This page contains archived content and is no longer being updated. At the time of publication, it represented the best available science. However, more recent observations and studies may have rendered some content obsolete.
March 26, 2009
On March 26, 2009, Alaska’s Mount Redoubt erupted, sending a plume of ash and steam to a height of 19,800 meters (65,000 feet) above sea level, according to the Alaska Volcano Observatory. The explosive eruption began just before 9:00 a.m. local time, and the resulting plume shot well above the overlying cloud cover.
The Geostationary Operational Environmental Satellite (GOES) captured a series of images of Mount Redoubt’s activity. This animation shows the region at 15-minute intervals, from 9:00 a.m. to 11:30 a.m. local time. This view of the region looks from the east, with north toward image right. Peach lines show the contours of the land and water. Just west of Cook Inlet, the volcanic plume appears (image center). Shortly after 9:00 a.m., the plume makes its first appearance—a concentrated puffball that casts a shadow on the surrounding clouds. As the minutes and hours pass, the plume dissipates and blows toward the north.
A few days earlier, similar wind patters carried ash from Redoubt toward settlements north of Anchorage.

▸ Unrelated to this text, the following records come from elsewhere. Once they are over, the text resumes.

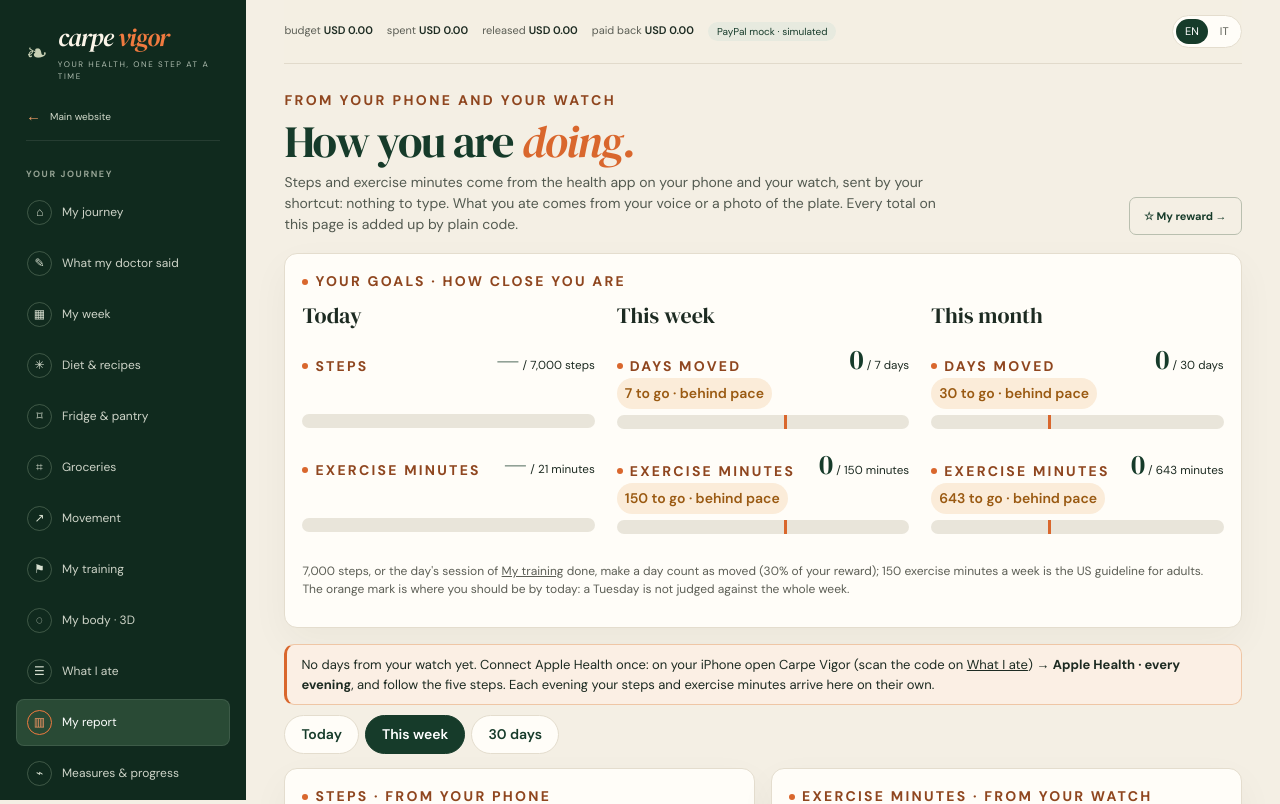
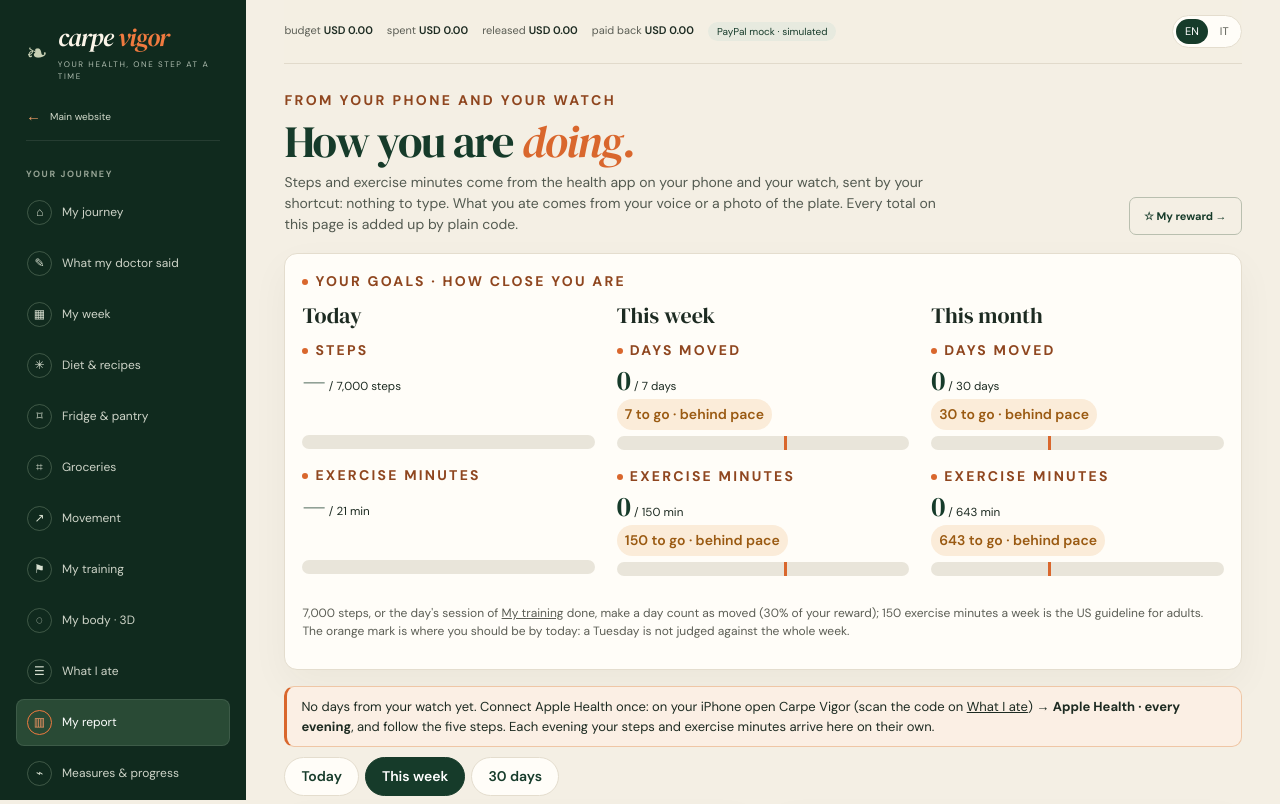
Before and after one commit to abenzia/carpe-vigor, a FastAPI app: page /report in a window 1280 px wide. Shown: the top 804 px of the page. Run offline with FastAPI, Linux system fonts and the light colour scheme; data that the repository does not hold is empty.

Commit message:
Goal meters in three fixed rows (label, number, pill): aligned at every width, no sideways scroll
Co-Authored-By: Claude Opus 5.5 <noreply@anthropic.com>

```diff
--- a/templates/_charts.html
+++ b/templates/_charts.html
@@ -31,9 +31,9 @@
 
 {% macro style() %}
 <style>
-  /* label left, number right, the pill on its own line (kept even when empty) so side-by-side meters line up */
-  .meter{margin:6px 0 16px} .meter-head{display:grid;grid-template-columns:1fr auto;align-items:baseline;column-gap:8px}
-  .meter-head .section-kicker{margin:0} .meter-v{white-space:nowrap;text-align:right}
+  /* three rows, the same in every meter: label, number, pill (kept even when empty), so side-by-side meters line up */
+  .meter{margin:6px 0 16px} .meter-head{display:grid;grid-template-columns:1fr}
+  .meter-head .section-kicker{margin:0} .meter-v{white-space:nowrap}
   .meter-head b{font:400 28px var(--serif);color:var(--forest)}
   .meter-sub{grid-column:1/-1;min-height:30px;display:flex;align-items:center}
   .track{position:relative;height:14px;border-radius:99px;background:#e9e5da;overflow:hidden;margin-top:6px}
--- a/templates/progress.html
+++ b/templates/progress.html
@@ -22,7 +22,7 @@
   <div class="goal-cols">{% for g in goals %}
     <div><h3>{{ g.name }}</h3>
       {{ meter('Steps' if g.name == 'Today' else 'Days moved', '', g.steps, g.steps_goal, '#163b2a', g.steps_unit, True, g.steps_pace) }}
-      {{ meter('Exercise minutes', '', g.minutes, g.minutes_goal, '#2f7d4f', 'minutes', True, g.minutes_pace) }}
+      {{ meter('Exercise minutes', '', g.minutes, g.minutes_goal, '#2f7d4f', 'min', True, g.minutes_pace) }}
     </div>{% endfor %}</div>
   <p class="tiny muted">{{ '{:,}'.format(r.steps_goal) }} steps, or the day's session of <a href="/training">My training</a> done, make a day count as moved (30% of your reward); 150 exercise minutes a week is the US guideline for adults. The orange mark is where you should be by today: a Tuesday is not judged against the whole week.</p>
 </section>
```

Animation by Robert Simmon, based on data provided by the GOES Project Science office. Caption by Michon Scott.
A GOES image shows a plume from Mount Redoubt rising above the surrounding clouds before dissipating and spreading northward on March 26, 2009.
After keeping volcanologists waiting for weeks, Mount Redoubt erupted five times in one night, beginning on March 22, 2009. The volcano followed up with more eruptions in April, and showed continued signs of unrest in early May.